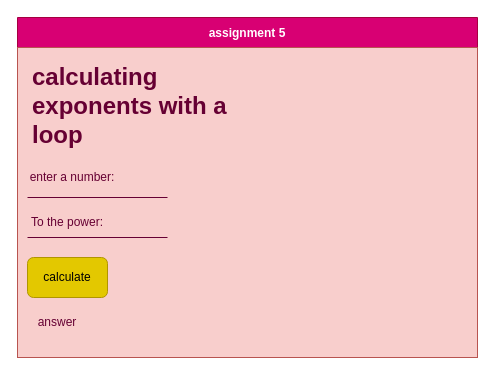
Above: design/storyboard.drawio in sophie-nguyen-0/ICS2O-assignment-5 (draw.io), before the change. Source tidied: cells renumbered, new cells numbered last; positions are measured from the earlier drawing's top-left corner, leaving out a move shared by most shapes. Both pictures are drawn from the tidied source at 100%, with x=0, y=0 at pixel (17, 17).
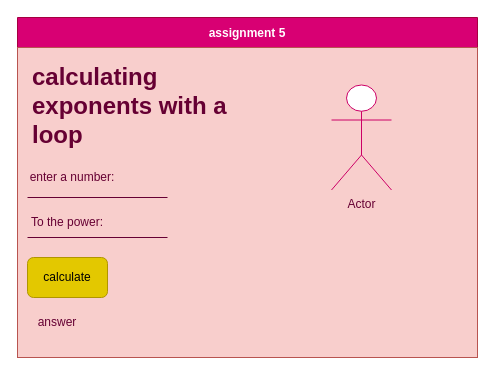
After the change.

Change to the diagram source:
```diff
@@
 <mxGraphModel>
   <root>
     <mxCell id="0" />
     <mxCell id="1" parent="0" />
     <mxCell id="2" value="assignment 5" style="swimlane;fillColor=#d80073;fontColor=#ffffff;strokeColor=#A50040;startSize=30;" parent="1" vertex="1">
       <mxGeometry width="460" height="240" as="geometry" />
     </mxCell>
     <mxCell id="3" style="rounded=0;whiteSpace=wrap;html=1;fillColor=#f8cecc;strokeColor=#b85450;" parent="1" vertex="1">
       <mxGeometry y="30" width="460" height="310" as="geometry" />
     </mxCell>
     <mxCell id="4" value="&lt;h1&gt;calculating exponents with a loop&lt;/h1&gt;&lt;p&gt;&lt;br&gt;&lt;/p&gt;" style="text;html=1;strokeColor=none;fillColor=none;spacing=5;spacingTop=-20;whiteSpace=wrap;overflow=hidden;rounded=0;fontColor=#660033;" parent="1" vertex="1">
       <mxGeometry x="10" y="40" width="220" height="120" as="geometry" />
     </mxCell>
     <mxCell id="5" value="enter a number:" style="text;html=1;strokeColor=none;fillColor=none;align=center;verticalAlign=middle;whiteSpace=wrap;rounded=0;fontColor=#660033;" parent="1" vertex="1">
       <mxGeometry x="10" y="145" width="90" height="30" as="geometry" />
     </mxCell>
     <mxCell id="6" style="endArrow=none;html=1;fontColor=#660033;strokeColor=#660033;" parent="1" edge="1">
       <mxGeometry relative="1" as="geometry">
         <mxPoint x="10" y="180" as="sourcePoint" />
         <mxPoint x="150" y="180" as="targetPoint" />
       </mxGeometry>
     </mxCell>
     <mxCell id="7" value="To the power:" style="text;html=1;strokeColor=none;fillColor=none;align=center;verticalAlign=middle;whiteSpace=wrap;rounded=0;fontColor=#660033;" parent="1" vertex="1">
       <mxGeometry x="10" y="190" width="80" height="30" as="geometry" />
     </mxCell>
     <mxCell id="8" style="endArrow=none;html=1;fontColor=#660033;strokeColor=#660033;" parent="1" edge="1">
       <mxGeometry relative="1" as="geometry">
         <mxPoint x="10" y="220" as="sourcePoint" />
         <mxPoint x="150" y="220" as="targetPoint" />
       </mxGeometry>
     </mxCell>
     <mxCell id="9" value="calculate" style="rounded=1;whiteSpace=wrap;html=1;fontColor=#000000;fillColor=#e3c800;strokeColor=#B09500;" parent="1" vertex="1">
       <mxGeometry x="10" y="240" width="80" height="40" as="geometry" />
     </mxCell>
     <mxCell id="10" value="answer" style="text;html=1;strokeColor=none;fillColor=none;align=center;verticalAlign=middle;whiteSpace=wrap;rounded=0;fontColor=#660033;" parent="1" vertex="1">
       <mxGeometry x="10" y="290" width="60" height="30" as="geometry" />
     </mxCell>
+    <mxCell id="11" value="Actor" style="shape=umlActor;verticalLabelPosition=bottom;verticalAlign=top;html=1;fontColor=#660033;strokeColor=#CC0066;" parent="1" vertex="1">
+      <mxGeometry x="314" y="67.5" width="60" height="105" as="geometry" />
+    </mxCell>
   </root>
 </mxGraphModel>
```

________________________________________

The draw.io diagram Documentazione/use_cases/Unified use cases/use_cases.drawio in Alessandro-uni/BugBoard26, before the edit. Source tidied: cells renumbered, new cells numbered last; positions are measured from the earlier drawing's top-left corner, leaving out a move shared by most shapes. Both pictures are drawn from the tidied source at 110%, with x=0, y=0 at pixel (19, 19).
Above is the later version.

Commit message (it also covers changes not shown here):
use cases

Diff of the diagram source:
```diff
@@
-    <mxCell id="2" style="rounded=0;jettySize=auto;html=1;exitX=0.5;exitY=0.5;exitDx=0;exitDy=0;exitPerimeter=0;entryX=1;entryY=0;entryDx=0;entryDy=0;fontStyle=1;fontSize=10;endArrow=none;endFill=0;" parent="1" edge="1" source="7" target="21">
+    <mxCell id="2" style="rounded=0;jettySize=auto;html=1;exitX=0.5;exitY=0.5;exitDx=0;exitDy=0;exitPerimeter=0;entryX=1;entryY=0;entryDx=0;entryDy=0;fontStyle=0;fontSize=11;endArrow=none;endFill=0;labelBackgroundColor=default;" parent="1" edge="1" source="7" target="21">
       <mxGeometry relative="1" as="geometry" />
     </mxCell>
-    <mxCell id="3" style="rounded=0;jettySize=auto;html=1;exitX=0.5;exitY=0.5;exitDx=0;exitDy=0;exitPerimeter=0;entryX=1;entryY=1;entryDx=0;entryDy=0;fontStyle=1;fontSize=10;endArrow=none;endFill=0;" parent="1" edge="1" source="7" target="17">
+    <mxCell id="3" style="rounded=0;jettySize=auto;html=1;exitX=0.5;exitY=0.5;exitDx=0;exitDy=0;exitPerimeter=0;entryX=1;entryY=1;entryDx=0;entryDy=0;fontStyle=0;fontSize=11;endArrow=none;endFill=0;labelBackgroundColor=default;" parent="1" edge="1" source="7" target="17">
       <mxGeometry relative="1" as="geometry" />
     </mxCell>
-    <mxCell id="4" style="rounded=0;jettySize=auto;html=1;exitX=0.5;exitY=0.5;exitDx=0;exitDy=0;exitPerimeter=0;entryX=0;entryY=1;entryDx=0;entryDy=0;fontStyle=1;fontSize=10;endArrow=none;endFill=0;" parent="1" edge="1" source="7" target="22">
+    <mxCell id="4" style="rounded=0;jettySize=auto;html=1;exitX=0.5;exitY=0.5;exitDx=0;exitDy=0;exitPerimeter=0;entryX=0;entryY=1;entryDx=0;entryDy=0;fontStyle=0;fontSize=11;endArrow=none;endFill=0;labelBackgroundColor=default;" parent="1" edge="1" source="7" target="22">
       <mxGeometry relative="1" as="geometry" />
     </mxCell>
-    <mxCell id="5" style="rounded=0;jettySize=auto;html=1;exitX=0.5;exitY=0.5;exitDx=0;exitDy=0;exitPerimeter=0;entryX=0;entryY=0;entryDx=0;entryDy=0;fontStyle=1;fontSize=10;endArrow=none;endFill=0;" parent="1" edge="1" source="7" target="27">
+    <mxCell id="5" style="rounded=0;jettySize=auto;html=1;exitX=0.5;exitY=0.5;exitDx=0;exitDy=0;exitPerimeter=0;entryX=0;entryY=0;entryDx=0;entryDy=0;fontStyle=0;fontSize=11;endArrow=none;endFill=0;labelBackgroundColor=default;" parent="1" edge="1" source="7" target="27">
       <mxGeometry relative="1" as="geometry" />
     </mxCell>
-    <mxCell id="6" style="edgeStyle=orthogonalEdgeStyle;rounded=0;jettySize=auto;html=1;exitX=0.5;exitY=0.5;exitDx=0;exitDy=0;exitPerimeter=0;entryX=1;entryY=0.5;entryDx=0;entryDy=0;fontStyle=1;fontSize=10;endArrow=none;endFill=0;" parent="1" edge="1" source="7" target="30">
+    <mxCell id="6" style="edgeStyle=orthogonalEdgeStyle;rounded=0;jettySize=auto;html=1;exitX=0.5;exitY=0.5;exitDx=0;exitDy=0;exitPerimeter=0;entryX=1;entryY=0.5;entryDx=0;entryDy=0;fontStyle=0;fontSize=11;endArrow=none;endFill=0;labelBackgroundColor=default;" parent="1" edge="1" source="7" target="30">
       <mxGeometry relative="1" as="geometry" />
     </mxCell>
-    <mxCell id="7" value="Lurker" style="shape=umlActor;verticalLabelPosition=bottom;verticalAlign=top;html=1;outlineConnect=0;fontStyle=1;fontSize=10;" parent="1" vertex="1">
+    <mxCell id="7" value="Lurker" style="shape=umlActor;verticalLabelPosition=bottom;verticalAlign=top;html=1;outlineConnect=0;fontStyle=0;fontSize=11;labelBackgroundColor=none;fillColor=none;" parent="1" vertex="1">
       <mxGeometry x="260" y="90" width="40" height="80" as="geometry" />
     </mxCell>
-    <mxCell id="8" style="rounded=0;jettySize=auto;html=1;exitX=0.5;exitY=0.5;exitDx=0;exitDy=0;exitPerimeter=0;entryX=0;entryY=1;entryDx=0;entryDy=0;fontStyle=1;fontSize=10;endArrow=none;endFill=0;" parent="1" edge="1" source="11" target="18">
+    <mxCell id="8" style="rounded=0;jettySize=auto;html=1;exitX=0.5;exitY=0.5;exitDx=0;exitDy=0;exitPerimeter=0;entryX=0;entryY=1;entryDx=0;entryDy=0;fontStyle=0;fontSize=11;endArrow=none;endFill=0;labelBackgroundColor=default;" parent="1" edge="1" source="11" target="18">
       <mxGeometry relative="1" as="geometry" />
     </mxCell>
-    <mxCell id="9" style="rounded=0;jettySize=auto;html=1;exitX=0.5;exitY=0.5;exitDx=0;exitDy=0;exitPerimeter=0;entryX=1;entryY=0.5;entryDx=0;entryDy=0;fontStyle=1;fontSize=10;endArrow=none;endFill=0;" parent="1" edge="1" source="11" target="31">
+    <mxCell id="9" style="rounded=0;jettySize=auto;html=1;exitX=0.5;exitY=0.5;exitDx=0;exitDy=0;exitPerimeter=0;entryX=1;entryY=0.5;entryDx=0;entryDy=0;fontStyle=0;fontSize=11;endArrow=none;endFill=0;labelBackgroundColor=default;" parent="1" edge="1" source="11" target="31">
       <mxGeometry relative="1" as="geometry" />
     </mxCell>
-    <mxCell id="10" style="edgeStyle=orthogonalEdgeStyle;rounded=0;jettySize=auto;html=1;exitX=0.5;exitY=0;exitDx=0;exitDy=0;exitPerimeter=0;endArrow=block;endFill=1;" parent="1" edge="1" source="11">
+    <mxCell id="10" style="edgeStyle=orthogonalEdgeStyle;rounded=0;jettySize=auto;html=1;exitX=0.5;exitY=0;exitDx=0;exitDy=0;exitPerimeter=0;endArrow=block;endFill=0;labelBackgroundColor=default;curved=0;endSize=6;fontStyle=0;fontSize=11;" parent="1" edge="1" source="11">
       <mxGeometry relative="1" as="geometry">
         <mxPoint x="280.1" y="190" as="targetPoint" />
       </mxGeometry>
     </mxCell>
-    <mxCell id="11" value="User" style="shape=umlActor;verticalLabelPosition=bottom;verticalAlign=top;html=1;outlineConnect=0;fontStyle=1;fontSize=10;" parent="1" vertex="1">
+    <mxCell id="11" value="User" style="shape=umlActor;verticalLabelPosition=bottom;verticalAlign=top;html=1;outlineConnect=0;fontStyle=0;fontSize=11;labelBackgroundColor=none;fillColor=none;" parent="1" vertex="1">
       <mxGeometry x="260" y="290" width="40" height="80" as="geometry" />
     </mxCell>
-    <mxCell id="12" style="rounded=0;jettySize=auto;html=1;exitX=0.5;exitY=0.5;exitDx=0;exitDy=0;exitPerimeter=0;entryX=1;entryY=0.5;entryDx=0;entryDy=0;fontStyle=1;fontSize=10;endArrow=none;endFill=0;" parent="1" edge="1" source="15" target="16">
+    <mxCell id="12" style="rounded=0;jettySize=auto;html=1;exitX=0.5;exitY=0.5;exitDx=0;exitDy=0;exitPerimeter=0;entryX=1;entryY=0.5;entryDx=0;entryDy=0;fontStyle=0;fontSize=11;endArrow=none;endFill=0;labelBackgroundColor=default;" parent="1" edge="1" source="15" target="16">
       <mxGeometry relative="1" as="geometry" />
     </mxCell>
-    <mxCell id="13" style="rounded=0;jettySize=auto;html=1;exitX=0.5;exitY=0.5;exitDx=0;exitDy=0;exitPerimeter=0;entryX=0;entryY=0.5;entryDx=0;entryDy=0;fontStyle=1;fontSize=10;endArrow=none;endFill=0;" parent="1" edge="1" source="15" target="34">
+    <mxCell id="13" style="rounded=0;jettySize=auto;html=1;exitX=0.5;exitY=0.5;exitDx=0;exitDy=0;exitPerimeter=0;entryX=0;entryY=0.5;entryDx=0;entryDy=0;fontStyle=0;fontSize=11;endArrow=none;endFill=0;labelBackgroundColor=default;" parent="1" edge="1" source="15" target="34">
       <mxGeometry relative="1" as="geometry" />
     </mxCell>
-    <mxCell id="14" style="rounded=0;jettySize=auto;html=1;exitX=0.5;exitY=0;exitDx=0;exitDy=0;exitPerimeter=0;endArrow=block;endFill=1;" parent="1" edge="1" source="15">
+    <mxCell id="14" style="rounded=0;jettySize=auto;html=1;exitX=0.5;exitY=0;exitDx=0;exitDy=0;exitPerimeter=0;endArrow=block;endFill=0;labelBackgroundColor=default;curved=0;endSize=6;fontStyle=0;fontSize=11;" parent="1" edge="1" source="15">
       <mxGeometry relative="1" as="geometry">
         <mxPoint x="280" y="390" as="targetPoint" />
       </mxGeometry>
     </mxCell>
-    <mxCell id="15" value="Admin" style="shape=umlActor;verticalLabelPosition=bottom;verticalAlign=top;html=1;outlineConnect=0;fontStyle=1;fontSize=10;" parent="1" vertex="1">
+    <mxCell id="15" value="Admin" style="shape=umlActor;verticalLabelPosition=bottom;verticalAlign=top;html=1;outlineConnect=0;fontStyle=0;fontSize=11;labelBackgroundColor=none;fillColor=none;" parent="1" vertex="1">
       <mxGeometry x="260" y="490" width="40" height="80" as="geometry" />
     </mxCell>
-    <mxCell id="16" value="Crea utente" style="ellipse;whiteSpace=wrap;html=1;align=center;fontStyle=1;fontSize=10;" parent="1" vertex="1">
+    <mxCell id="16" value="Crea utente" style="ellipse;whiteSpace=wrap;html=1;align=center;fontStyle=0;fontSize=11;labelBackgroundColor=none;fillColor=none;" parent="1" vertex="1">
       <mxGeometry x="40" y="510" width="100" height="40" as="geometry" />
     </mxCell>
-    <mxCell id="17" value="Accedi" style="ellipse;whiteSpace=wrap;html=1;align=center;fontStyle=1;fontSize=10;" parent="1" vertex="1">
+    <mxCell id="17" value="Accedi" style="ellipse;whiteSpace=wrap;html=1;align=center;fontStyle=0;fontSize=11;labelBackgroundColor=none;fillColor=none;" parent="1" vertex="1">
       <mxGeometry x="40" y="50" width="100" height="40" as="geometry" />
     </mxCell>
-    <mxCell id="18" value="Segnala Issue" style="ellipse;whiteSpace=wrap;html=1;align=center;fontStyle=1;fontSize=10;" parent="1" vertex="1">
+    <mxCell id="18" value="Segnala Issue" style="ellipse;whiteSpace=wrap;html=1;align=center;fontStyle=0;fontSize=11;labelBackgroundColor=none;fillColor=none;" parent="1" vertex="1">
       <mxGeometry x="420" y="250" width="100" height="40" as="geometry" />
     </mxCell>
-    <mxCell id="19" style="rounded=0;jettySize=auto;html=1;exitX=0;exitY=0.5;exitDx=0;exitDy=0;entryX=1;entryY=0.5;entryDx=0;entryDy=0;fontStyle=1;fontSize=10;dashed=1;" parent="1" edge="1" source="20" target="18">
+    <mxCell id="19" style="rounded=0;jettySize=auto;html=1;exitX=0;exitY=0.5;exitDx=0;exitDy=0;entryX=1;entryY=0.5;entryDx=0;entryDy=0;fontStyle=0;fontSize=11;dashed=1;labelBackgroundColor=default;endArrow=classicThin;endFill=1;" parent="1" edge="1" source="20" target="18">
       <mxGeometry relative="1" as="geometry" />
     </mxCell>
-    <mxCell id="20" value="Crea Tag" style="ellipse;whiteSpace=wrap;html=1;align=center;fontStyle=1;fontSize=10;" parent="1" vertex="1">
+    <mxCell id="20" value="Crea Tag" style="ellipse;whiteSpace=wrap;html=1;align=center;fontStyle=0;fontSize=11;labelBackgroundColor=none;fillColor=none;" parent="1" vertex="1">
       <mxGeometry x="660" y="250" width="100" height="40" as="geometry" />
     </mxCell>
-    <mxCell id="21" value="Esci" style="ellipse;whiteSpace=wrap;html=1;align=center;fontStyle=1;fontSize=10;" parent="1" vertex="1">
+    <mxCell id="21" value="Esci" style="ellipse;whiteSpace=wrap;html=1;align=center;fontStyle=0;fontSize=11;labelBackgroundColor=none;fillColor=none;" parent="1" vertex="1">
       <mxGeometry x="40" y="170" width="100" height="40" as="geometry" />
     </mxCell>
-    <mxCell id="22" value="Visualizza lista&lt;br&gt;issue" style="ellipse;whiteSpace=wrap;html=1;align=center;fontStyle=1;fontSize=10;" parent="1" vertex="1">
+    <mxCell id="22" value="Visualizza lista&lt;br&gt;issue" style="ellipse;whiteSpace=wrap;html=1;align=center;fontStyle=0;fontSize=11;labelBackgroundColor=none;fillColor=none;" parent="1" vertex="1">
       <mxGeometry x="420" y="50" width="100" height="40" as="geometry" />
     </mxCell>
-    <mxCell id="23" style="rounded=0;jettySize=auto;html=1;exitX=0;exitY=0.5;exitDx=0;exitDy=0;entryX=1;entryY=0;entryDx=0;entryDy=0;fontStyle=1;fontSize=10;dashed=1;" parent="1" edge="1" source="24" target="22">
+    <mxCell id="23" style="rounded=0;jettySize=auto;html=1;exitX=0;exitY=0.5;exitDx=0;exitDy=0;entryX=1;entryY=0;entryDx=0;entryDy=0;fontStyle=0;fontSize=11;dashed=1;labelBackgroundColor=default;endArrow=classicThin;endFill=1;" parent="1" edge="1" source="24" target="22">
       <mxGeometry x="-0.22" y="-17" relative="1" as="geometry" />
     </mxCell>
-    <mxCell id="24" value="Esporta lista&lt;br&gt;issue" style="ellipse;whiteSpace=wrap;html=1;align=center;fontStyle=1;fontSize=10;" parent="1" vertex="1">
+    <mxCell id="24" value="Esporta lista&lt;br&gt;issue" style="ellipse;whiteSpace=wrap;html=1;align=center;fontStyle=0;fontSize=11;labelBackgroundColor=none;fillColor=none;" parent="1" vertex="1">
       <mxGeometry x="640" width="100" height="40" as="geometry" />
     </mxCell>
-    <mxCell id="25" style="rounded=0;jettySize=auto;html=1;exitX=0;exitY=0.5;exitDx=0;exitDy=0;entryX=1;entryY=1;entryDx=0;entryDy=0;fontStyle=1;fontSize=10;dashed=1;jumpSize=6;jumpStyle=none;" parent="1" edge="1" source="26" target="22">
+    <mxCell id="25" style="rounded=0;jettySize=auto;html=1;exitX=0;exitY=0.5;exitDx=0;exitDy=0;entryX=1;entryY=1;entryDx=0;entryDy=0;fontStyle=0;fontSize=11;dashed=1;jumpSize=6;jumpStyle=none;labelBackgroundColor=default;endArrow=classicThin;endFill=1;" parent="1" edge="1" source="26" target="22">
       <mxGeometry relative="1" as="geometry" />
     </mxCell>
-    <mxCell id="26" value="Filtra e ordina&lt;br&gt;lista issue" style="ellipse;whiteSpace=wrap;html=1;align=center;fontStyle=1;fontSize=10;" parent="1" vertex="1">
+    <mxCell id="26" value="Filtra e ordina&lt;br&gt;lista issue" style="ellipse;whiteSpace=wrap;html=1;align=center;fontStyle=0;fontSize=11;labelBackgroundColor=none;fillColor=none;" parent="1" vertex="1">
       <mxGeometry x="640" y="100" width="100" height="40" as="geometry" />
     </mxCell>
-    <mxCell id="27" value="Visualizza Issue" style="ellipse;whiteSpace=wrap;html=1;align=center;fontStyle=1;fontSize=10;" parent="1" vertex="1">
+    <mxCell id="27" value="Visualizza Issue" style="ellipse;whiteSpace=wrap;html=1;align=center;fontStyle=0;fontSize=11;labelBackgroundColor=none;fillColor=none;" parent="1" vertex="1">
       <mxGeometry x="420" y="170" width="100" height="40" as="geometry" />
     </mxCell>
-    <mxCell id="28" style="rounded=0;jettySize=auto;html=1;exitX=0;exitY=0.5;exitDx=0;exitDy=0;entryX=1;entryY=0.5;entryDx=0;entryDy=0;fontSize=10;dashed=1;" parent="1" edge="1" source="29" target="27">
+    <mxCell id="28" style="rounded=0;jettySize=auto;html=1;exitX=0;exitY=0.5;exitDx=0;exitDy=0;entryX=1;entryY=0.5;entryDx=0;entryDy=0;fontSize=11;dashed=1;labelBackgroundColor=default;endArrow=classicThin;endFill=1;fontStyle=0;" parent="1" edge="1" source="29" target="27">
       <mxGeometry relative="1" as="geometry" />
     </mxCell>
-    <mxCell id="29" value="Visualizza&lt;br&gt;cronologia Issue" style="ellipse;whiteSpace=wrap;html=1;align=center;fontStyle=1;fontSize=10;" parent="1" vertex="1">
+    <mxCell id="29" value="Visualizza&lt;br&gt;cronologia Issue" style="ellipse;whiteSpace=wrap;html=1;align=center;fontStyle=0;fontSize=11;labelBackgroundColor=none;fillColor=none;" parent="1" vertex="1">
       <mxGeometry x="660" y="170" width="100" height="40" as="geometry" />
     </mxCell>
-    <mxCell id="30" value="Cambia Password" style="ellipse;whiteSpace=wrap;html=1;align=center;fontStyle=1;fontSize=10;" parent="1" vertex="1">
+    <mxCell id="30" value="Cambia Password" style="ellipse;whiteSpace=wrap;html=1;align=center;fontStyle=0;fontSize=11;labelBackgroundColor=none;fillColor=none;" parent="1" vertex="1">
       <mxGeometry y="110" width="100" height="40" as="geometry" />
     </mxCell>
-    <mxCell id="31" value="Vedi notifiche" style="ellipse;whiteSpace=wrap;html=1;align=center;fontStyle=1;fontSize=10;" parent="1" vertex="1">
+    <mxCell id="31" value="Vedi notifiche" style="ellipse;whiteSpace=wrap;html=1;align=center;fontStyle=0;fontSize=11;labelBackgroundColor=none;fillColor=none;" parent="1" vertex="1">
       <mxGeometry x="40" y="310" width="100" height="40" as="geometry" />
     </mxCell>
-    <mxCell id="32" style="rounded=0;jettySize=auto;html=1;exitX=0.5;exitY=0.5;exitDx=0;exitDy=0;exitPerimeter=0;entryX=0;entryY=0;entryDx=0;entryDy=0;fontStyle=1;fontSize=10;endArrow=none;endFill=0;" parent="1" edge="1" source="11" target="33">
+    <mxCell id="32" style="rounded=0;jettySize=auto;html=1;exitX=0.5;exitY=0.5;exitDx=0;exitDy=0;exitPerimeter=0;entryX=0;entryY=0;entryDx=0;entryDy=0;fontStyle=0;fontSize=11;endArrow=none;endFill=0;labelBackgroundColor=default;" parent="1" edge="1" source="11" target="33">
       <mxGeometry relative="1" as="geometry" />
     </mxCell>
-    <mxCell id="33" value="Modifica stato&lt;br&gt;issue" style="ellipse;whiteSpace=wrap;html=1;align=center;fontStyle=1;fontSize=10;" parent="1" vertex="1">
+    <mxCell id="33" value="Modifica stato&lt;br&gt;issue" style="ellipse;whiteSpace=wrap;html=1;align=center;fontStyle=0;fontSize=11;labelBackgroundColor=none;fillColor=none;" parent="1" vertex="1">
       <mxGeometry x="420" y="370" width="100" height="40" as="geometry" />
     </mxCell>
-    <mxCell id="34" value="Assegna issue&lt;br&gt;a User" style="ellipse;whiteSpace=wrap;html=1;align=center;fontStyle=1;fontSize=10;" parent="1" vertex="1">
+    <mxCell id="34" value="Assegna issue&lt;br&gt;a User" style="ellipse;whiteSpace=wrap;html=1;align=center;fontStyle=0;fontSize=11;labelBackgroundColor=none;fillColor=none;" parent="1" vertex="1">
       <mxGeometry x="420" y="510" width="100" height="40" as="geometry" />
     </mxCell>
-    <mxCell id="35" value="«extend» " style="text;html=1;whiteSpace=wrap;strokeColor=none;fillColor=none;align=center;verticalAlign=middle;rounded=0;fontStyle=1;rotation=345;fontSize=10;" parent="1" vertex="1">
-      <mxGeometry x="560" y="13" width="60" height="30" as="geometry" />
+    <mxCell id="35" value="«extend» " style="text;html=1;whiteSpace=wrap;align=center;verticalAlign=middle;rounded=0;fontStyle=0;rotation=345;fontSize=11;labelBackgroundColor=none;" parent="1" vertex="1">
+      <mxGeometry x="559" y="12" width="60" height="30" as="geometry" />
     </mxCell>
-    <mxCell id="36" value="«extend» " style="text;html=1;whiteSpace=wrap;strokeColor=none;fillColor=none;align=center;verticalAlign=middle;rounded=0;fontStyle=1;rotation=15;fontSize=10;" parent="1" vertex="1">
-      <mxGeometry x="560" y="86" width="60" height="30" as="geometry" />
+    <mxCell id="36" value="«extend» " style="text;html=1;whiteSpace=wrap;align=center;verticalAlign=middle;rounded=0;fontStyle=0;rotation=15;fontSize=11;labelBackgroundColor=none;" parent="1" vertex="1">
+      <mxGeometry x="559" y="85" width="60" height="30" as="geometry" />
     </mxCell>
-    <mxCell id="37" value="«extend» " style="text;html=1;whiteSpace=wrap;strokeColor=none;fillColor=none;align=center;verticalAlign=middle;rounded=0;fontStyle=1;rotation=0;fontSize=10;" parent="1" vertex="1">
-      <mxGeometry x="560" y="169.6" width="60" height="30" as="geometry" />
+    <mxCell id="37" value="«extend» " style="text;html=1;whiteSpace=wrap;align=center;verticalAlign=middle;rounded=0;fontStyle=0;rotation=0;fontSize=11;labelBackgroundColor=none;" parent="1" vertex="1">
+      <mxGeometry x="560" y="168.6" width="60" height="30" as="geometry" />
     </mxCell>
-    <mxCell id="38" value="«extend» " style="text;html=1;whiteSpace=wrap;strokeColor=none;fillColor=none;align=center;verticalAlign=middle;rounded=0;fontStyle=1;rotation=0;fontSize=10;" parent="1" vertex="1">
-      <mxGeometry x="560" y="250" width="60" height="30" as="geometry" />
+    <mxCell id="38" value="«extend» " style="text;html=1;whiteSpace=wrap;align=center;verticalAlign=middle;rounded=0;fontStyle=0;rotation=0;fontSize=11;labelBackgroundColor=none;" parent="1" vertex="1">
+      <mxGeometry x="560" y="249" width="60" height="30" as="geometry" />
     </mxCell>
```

________________________________________

TASK DETAILS:
Copy every line above that includes the string "User".

ANSWER:
-    <mxCell id="11" value="User" style="shape=umlActor;verticalLabelPosition=bottom;verticalAlign=top;html=1;outlineConnect=0;fontStyle=1;fontSize=10;" parent="1" vertex="1">
+    <mxCell id="11" value="User" style="shape=umlActor;verticalLabelPosition=bottom;verticalAlign=top;html=1;outlineConnect=0;fontStyle=0;fontSize=11;labelBackgroundColor=none;fillColor=none;" parent="1" vertex="1">
-    <mxCell id="34" value="Assegna issue&lt;br&gt;a User" style="ellipse;whiteSpace=wrap;html=1;align=center;fontStyle=1;fontSize=10;" parent="1" vertex="1">
+    <mxCell id="34" value="Assegna issue&lt;br&gt;a User" style="ellipse;whiteSpace=wrap;html=1;align=center;fontStyle=0;fontSize=11;labelBackgroundColor=none;fillColor=none;" parent="1" vertex="1">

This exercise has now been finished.